How Miss Perkins Learned To Lobby


She went again to Smith, pointing out that she had sufficient votes pledged in both the senate and the assembly to pass the bill if only the committee would report it out. “You’re in favor of this bill,” she said. “Can’t you give me some assurance it will be voted on?”

He was silent, and she realized that he was in some way taking her measure. Finally he said: “Now, I’m going to tell you something. You’ll have to be very careful. You mustn’t repeat this. You can go along to Europe with perfect ease of mind. The bill isn’t going to be passed or reported this year.”


“Mr. Smith,” she exclaimed, “how do you know? How can you possibly know that?”

“I had a talk with Murphy. You can never get it out of committee. That’s the truth, and you go do as you please. You won’t do any good staying around here, because it’s not going to be taken up.”

“But why?”

“There’s lots of good Democrats who don’t believe in this kind of thing.”

“Tell me who,” she insisted. “The Democratic party had a kind of resolution in favor of it at the last convention.”

“Yeah, but that don’t mean anything. That was for the front. That sounded good because the Republicans didn’t have any such thing. Your people agitated enough. Some of them got it introduced. The Democrats couldn’t vote against it, and so they voted for it. Do you know who one of the big contributors to the Democratic fund is?”

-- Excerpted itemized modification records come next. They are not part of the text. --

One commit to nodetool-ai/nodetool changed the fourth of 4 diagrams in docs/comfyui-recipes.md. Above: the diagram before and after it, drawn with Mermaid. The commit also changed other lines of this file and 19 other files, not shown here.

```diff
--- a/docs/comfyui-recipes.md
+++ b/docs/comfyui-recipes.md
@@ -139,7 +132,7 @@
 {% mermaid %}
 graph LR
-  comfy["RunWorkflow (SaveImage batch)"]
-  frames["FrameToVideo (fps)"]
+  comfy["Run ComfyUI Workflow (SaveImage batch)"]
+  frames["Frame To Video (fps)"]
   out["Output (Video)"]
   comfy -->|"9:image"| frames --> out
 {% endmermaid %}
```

She shook her head.

“It’s the Huyler Candy Factory. They’re great friends of Mr. Murphy’s, and they live right down there near him. It’s not going to go through yet. You can take that as a tip, but don’t you tell anybody.”

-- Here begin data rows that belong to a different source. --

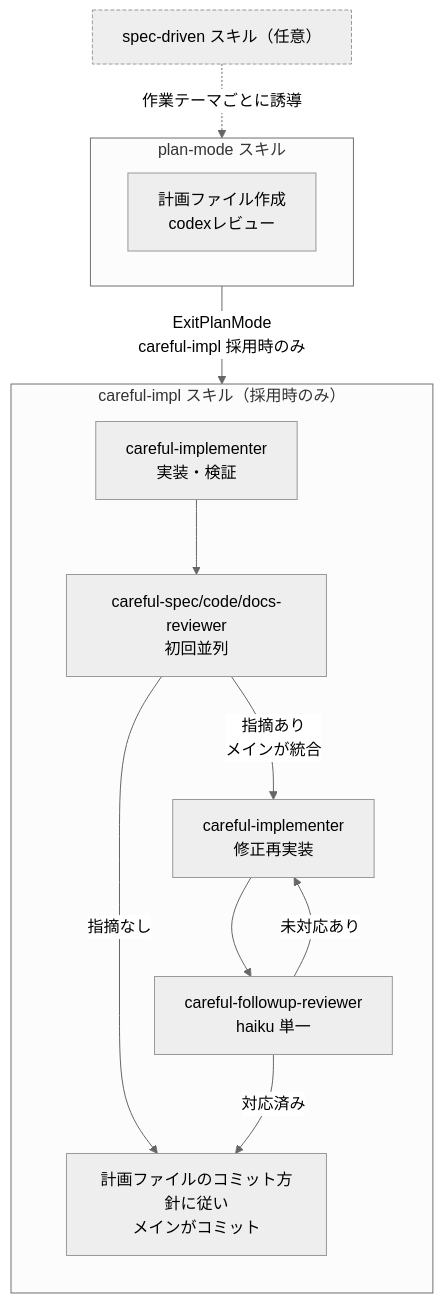
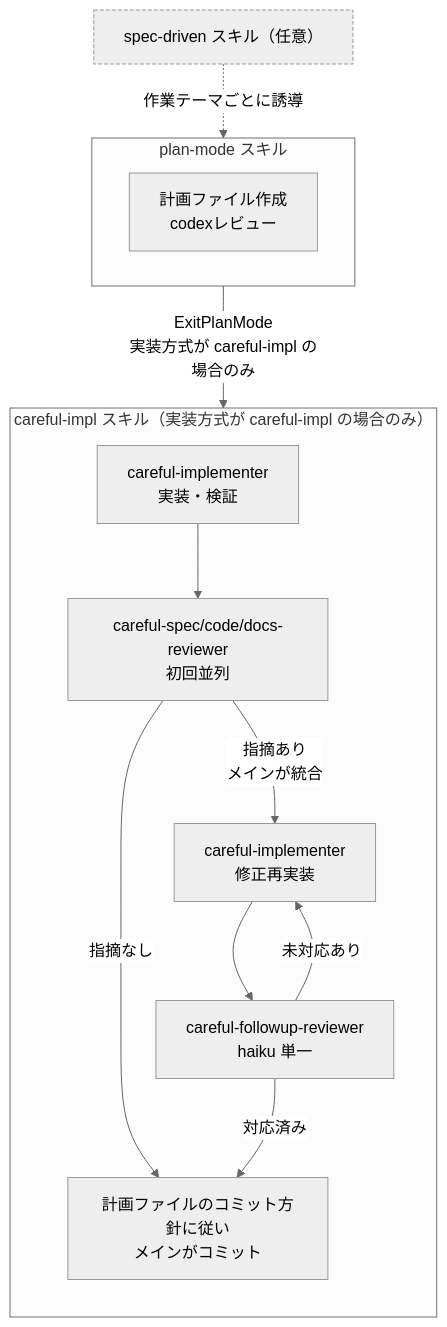
The diagram in .claude/rules/plugins.md (ak110/dotfiles), drawn with Mermaid (neutral theme) before and after one commit. The commit also changed other lines of this file and 5 other files, not shown here.

````diff
--- a/.claude/rules/plugins.md
+++ b/.claude/rules/plugins.md
@@ -116,20 +116,20 @@
 ```mermaid
 flowchart TB
     SD["spec-driven スキル（任意）"]:::sd
     subgraph PM["plan-mode スキル"]
       P[計画ファイル作成<br/>codexレビュー]
     end
-    subgraph PI["careful-impl スキル（採用時のみ）"]
+    subgraph PI["careful-impl スキル（実装方式が careful-impl の場合のみ）"]
       direction TB
       T[careful-implementer<br/>実装・検証] --> R1[careful-spec/code/docs-reviewer<br/>初回並列]
       R1 -->|指摘あり<br/>メインが統合| T2[careful-implementer<br/>修正再実装]
       T2 --> R2[careful-followup-reviewer<br/>haiku 単一]
       R2 -->|未対応あり| T2
       R1 -->|指摘なし| C[計画ファイルのコミット方針に従い<br/>メインがコミット]
       R2 -->|対応済み| C
     end
     SD -.->|作業テーマごとに誘導| PM
-    PM -->|ExitPlanMode<br/>careful-impl 採用時のみ| PI
+    PM -->|ExitPlanMode<br/>実装方式が careful-impl の場合のみ| PI
 
     classDef sd stroke-dasharray: 4 2
 ```
````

Recognizing that Smith had been extraordinarily frank, she was careful not to betray him. But she could not bring herself to follow his advice. Her friends sailed without her, and she continued to appear in Albany several days each week, talking, urging, asking Why? and Why not? As long as the legislature was in session, there was a chance. But when it finally adjourned on October 6, Smith was proved right; the bill had never reached the floor.

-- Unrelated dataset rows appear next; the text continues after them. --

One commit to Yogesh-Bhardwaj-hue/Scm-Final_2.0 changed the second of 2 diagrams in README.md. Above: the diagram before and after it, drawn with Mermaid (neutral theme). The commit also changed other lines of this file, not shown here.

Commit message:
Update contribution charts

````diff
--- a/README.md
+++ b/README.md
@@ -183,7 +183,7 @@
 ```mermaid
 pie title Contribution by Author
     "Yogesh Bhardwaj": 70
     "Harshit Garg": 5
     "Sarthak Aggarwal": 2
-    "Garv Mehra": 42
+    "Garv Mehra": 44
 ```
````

When the New York legislature convened for its new session in January, 1912, Frances Perkins again began her weekly trips to Albany to lobby for the fifty-four-hour bill. As she remarked later with amusement, to others she must have appeared to think the session’s only purpose was to pass that bill. Nevertheless, her intensity contributed to her effectiveness as a lobbyist. She cared deeply that women and children should not work more than fifty-four hours in a week, and her knowledge of the consequences of such a work week was formidable. With eyes burning, she often could transfix an assemblyman or senator until he, too, was ready to cry out that the hours must be limited.

She started again with Smith. This year, as a result of a loss of Democratic seats in the election, he was only the minority leader in the assembly, though the Democrats had retained control of the senate and the governorship.

In the months since the 1911 session of the legislature she had come to know Smith better, though they continued, as they would for life, to address each other as “Miss Perkins” and “Mr. Smith” or by title, “Madam Chairman” and “Governor.” Yet their friendship already was intimate and subtle. She never asked him directly whether he would vote for the fifty-four-hour bill. She knew that he personally was for it, but she also knew that Murphy as head of Tammany was against it and might require Smith to vote against it. He on his side never volunteered how he would vote on the bill, though he was always willing to advise her how to advance it. At times, as in the case of the Huylers’ opposition, he would even reveal what Murphy would have kept secret. But he never promised anything he could not deliver, and for that she liked him very much.

She made use of everything he told her. In the autumn, for help in combating the opposition of the Huyler brothers, she had turned to some of the socially prominent members of her league’s board of directors. Mr. and Mrs. R. Fulton Cutting and Mrs. Benjamin Nicoll began to include the Huylers and their wives in social gatherings at which the bemused guests discovered that their hosts favored the fifty-four-hour bill. To influence the Bloomingdale brothers, who owned a large department store, Perkins talked to their rabbi, Stephen Wise. It was, she was learning, all part of lobbying.

At her first meeting with Smith that winter she said, “I’ve done a lot. I took your hint. I don’t think all the opposition that was going around about this bill will be present now.”

“Perhaps,” he said, adding, “I noticed you stuck around all summer even though I told you to go on to Europe.”

“Well, I thought there might just be a chance.”

“There wasn’t any chance; I told you the truth. But you didn’t lose anything by staying around. You made friends up here because they all knew that you were staying when it was hopeless, that you weren’t going to give up. They know you mean business, so they’ll listen to you more than they used to.”